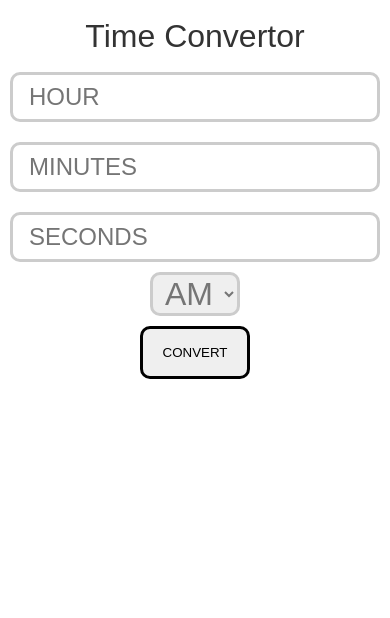
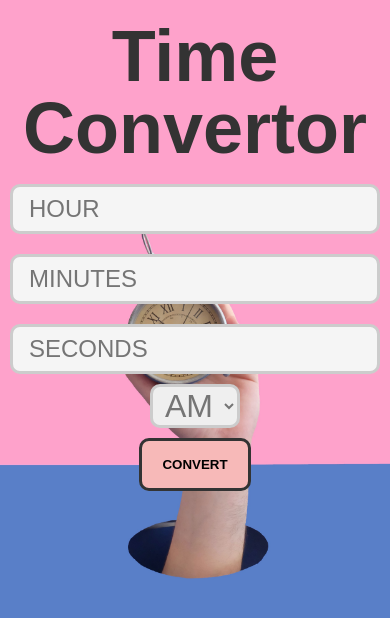
Before and after one commit to shahbazhassan42000/timeconvertor, a plain HTML site: page index.html in a window 390 px wide. Drawn offline with Linux system fonts and the light colour scheme; a web font is replaced by a local one.

Commit message:
added background both for mobile and desktop view

```diff
--- a/css/style.css
+++ b/css/style.css
@@ -14,12 +14,19 @@ input[type=number] {
 body{
     font-family: arial, serif;
     color: #333;
+    background: url("../images/time.jpg") no-repeat;
+    background-size: cover;
 }
-h1{
-    font-weight: normal;
+h1,#title{
+    font-weight: bolder;
     margin: 20px auto;
     text-align: center;
     font-size: 2.5em;
+}
+#title{
+    font-family: 'Little Lord Fontleroy NF', sans-serif;
+    font-weight: bolder;
+    font-size: 4.5em;
 }
 form{
     width: 500px;
@@ -27,6 +34,7 @@ form{
     text-align: center;
 }
 .user_input{
+    background-color: whitesmoke;
     display: block;
     padding: 8px 16px;
     font-size: 2em;
@@ -49,18 +57,16 @@ button{
     display: block;
     margin: 10px auto;
     border-radius: 10px;
-    border: 3px solid black;
+    border: 3px solid #333333;
+    background-color: #F7B9B8;
+    font-weight: bolder;
+    font-family: Poppins, sans-serif;
 }
 button:hover{
-    background-color: #ccc;
-    border-color:darkcyan;
-}
-button:last-child:active{
-    transform:translateY(7px);
+    background-color: #B9E0DD;
 }
 button:active{
-    background-color: darkcyan;
-    border-color:black;
+    transform:translateY(7px);
 }
 .msg{
     font-family: arial, serif;
@@ -76,9 +82,15 @@ button:active{
     display: none;
     font-weight: bold;
     width: 500px;
+    background-color: whitesmoke;
+    border-color: #333333;
 }
 /************************************** MOBILE VIEW *****************************************/
 @media only screen and (max-width: 600px){
+    body{
+        background: url("../images/time_mobile.jpg") no-repeat;
+        background-size: cover;
+    }
     h1{
         font-size: 2em;
     }
--- a/index.html
+++ b/index.html
@@ -7,10 +7,12 @@
     <link rel="icon" type="image/png" href="images/clock-icon.svg">
     <link rel="stylesheet" href="css/cssReset.css">
     <link rel="stylesheet" href="css/style.css">
+    <link href="https://fonts.cdnfonts.com/css/little-lord-fontleroy-nf" rel="stylesheet">
+
     <script src="js/script.js"></script>
 </head>
 <body>
-<h1>Time Convertor</h1>
+<h1 id="title">Time Convertor</h1>
 <form name="time_form">
     <input class="user_input" type="number" placeholder="HOUR" name="hour" min="1" max="12" required>
     <p class="msg">Hours must be in between 1 and 12.</p>
```
Also changed, not shown: images/time.jpg (added), images/time_mobile - Copy.jpg (added), images/time_mobile.jpg (added).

----------------

Exercise requirements
Give an exact copy of the material, leaving out every picture.

Response to the task
Before and after one commit to shahbazhassan42000/timeconvertor, a plain HTML site: page index.html in a window 390 px wide. Drawn offline with Linux system fonts and the light colour scheme; a web font is replaced by a local one.

Commit message:
added background both for mobile and desktop view

```diff
--- a/css/style.css
+++ b/css/style.css
@@ -14,12 +14,19 @@ input[type=number] {
 body{
     font-family: arial, serif;
     color: #333;
+    background: url("../images/time.jpg") no-repeat;
+    background-size: cover;
 }
-h1{
-    font-weight: normal;
+h1,#title{
+    font-weight: bolder;
     margin: 20px auto;
     text-align: center;
     font-size: 2.5em;
+}
+#title{
+    font-family: 'Little Lord Fontleroy NF', sans-serif;
+    font-weight: bolder;
+    font-size: 4.5em;
 }
 form{
     width: 500px;
@@ -27,6 +34,7 @@ form{
     text-align: center;
 }
 .user_input{
+    background-color: whitesmoke;
     display: block;
     padding: 8px 16px;
     font-size: 2em;
@@ -49,18 +57,16 @@ button{
     display: block;
     margin: 10px auto;
     border-radius: 10px;
-    border: 3px solid black;
+    border: 3px solid #333333;
+    background-color: #F7B9B8;
+    font-weight: bolder;
+    font-family: Poppins, sans-serif;
 }
 button:hover{
-    background-color: #ccc;
-    border-color:darkcyan;
-}
-button:last-child:active{
-    transform:translateY(7px);
+    background-color: #B9E0DD;
 }
 button:active{
-    background-color: darkcyan;
-    border-color:black;
+    transform:translateY(7px);
 }
 .msg{
     font-family: arial, serif;
@@ -76,9 +82,15 @@ button:active{
     display: none;
     font-weight: bold;
     width: 500px;
+    background-color: whitesmoke;
+    border-color: #333333;
 }
 /************************************** MOBILE VIEW *****************************************/
 @media only screen and (max-width: 600px){
+    body{
+        background: url("../images/time_mobile.jpg") no-repeat;
+        background-size: cover;
+    }
     h1{
         font-size: 2em;
     }
--- a/index.html
+++ b/index.html
@@ -7,10 +7,12 @@
     <link rel="icon" type="image/png" href="images/clock-icon.svg">
     <link rel="stylesheet" href="css/cssReset.css">
     <link rel="stylesheet" href="css/style.css">
+    <link href="https://fonts.cdnfonts.com/css/little-lord-fontleroy-nf" rel="stylesheet">
+
     <script src="js/script.js"></script>
 </head>
 <body>
-<h1>Time Convertor</h1>
+<h1 id="title">Time Convertor</h1>
 <form name="time_form">
     <input class="user_input" type="number" placeholder="HOUR" name="hour" min="1" max="12" required>
     <p class="msg">Hours must be in between 1 and 12.</p>
```
Also changed, not shown: images/time.jpg (added), images/time_mobile - Copy.jpg (added), images/time_mobile.jpg (added).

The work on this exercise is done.